Task: How many of the lines below contain "angle"? Answer with that number alone.

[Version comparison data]
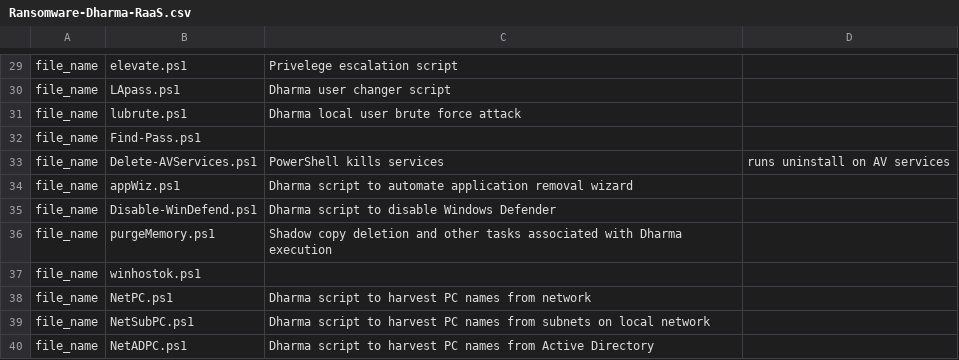
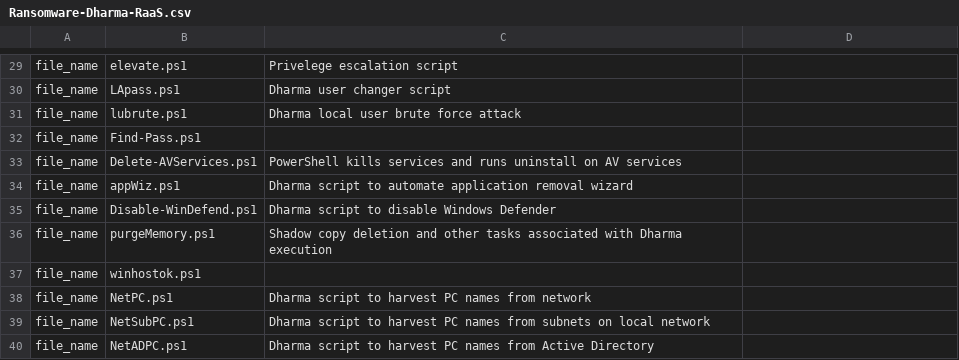
Before and after one commit to sophoslabs/IoCs, a CSV file: Ransomware-Dharma-RaaS.csv, drawn as a sheet; only a part is shown, gaps mark what is left out.

Commit message:
Update Ransomware-Dharma-RaaS.csv

```diff
--- a/Ransomware-Dharma-RaaS.csv
+++ b/Ransomware-Dharma-RaaS.csv
@@ -32,3 +32,3 @@ file_name,lubrute.ps1,Dharma local user brute force attack,
 file_name,Find-Pass.ps1,,
-file_name,Delete-AVServices.ps1,PowerShell kills services, runs uninstall on AV services,
+file_name,Delete-AVServices.ps1,PowerShell kills services and runs uninstall on AV services,
 file_name,appWiz.ps1,Dharma script to automate application removal wizard,
```
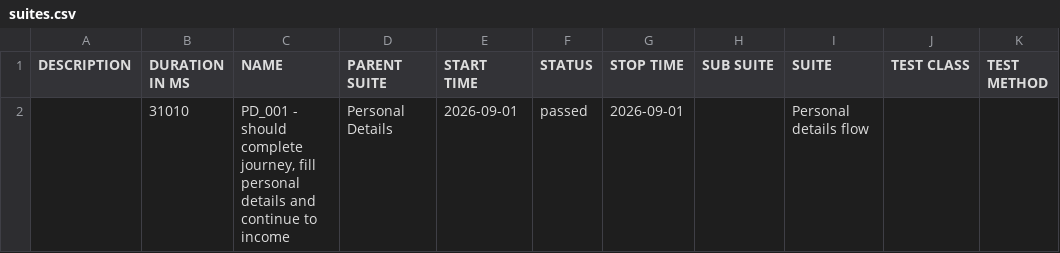
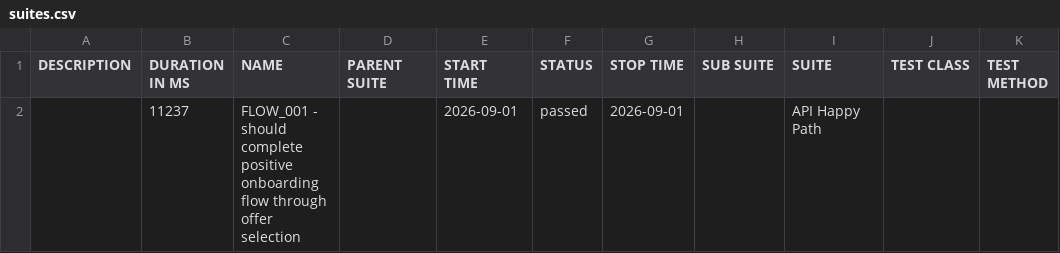
Before and after one commit to Rajat-Shakya/DigitalLandingAutomation-allure-report, a CSV file: data/suites.csv, drawn as a sheet.

```diff
--- a/data/suites.csv
+++ b/data/suites.csv
@@ -1,2 +1,2 @@
 "DESCRIPTION","DURATION IN MS","NAME","PARENT SUITE","START TIME","STATUS","STOP TIME","SUB SUITE","SUITE","TEST CLASS","TEST METHOD"
-"","31010","PD_001 - should complete journey, fill personal details and continue to income","Personal Details","2026-09-01","passed","2026-09-01","","Personal details flow","",""
+"","11237","FLOW_001 - should complete positive onboarding flow through offer selection","","2026-09-01","passed","2026-09-01","","API Happy Path","",""
```
Also changed, not shown: 21 other files.
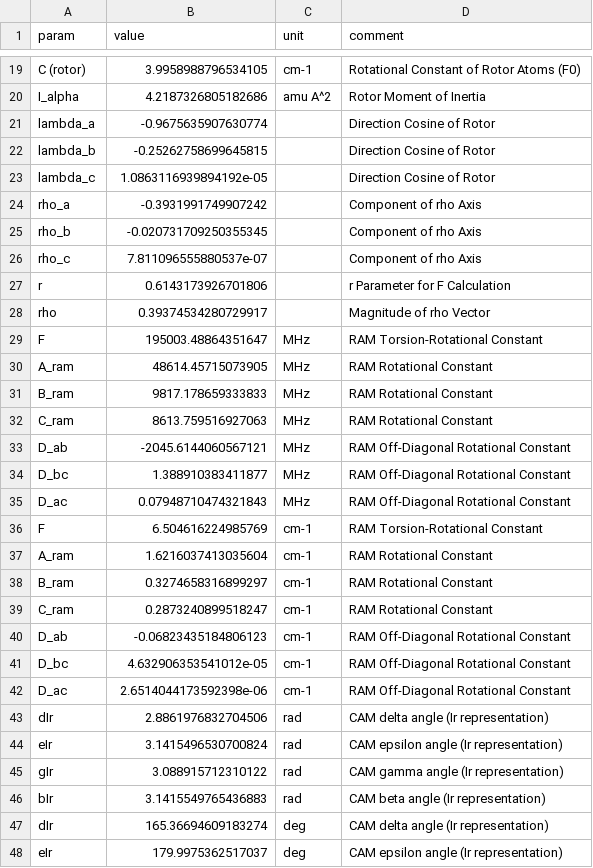
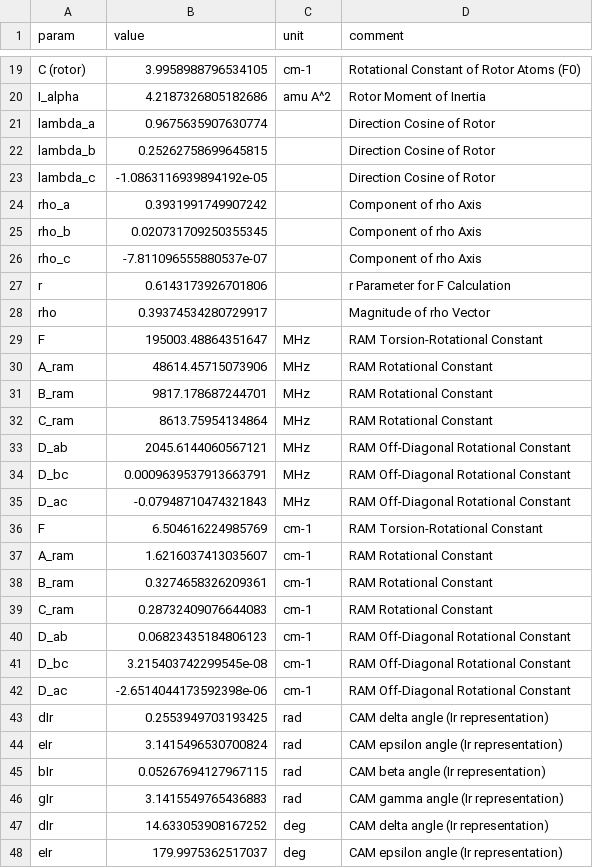
Before and after one commit to kncrabtree/moments, a CSV file: examples/acetaldehyde-subs/outputs/acetaldehyde6.csv, drawn as a sheet; only a part is shown, gaps mark what is left out; the diff covers the shown part only.

```diff
--- a/examples/acetaldehyde-subs/outputs/acetaldehyde6.csv
+++ b/examples/acetaldehyde-subs/outputs/acetaldehyde6.csv
@@ -20,8 +20,8 @@ C (rotor),3.9958988796534105,cm-1,Rotational Constant of Rotor Atoms (F0)
 I_alpha,4.2187326805182686,amu A^2,Rotor Moment of Inertia
-lambda_a,-0.9675635907630774,,Direction Cosine of Rotor
-lambda_b,-0.25262758699645815,,Direction Cosine of Rotor
-lambda_c,1.0863116939894192e-05,,Direction Cosine of Rotor
-rho_a,-0.3931991749907242,,Component of rho Axis
-rho_b,-0.020731709250355345,,Component of rho Axis
-rho_c,7.811096555880537e-07,,Component of rho Axis
+lambda_a,0.9675635907630774,,Direction Cosine of Rotor
+lambda_b,0.25262758699645815,,Direction Cosine of Rotor
+lambda_c,-1.0863116939894192e-05,,Direction Cosine of Rotor
+rho_a,0.3931991749907242,,Component of rho Axis
+rho_b,0.020731709250355345,,Component of rho Axis
+rho_c,-7.811096555880537e-07,,Component of rho Axis
 r,0.6143173926701806,,r Parameter for F Calculation
@@ -29,20 +29,20 @@ rho,0.39374534280729917,,Magnitude of rho Vector
 F,195003.48864351647,MHz,RAM Torsion-Rotational Constant
-A_ram,48614.45715073905,MHz,RAM Rotational Constant
-B_ram,9817.178659333833,MHz,RAM Rotational Constant
-C_ram,8613.759516927063,MHz,RAM Rotational Constant
-D_ab,-2045.6144060567121,MHz,RAM Off-Diagonal Rotational Constant
-D_bc,1.388910383411877,MHz,RAM Off-Diagonal Rotational Constant
-D_ac,0.07948710474321843,MHz,RAM Off-Diagonal Rotational Constant
+A_ram,48614.45715073906,MHz,RAM Rotational Constant
+B_ram,9817.178687244701,MHz,RAM Rotational Constant
+C_ram,8613.75954134864,MHz,RAM Rotational Constant
+D_ab,2045.6144060567121,MHz,RAM Off-Diagonal Rotational Constant
+D_bc,0.0009639537913663791,MHz,RAM Off-Diagonal Rotational Constant
+D_ac,-0.07948710474321843,MHz,RAM Off-Diagonal Rotational Constant
 F,6.504616224985769,cm-1,RAM Torsion-Rotational Constant
-A_ram,1.6216037413035604,cm-1,RAM Rotational Constant
-B_ram,0.3274658316899297,cm-1,RAM Rotational Constant
-C_ram,0.2873240899518247,cm-1,RAM Rotational Constant
-D_ab,-0.06823435184806123,cm-1,RAM Off-Diagonal Rotational Constant
-D_bc,4.632906353541012e-05,cm-1,RAM Off-Diagonal Rotational Constant
-D_ac,2.6514044173592398e-06,cm-1,RAM Off-Diagonal Rotational Constant
-dIr,2.8861976832704506,rad,CAM delta angle (Ir representation)
+A_ram,1.6216037413035607,cm-1,RAM Rotational Constant
+B_ram,0.3274658326209361,cm-1,RAM Rotational Constant
+C_ram,0.28732409076644083,cm-1,RAM Rotational Constant
+D_ab,0.06823435184806123,cm-1,RAM Off-Diagonal Rotational Constant
+D_bc,3.215403742299545e-08,cm-1,RAM Off-Diagonal Rotational Constant
+D_ac,-2.6514044173592398e-06,cm-1,RAM Off-Diagonal Rotational Constant
+dIr,0.2553949703193425,rad,CAM delta angle (Ir representation)
 eIr,3.1415496530700824,rad,CAM epsilon angle (Ir representation)
-gIr,3.088915712310122,rad,CAM gamma angle (Ir representation)
-bIr,3.1415549765436883,rad,CAM beta angle (Ir representation)
-dIr,165.36694609183274,deg,CAM delta angle (Ir representation)
+bIr,0.05267694127967115,rad,CAM beta angle (Ir representation)
+gIr,3.1415549765436883,rad,CAM gamma angle (Ir representation)
+dIr,14.633053908167252,deg,CAM delta angle (Ir representation)
 eIr,179.9975362517037,deg,CAM epsilon angle (Ir representation)
```
Also changed, not shown: 11 added rows, 11 removed rows and 21 edited cells elsewhere in this file, examples/acetaldehyde-subs/acetaldehyde-all.csv, examples/acetaldehyde-subs/outputs/acetaldehyde2.csv, 47 other files.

Written solution: 10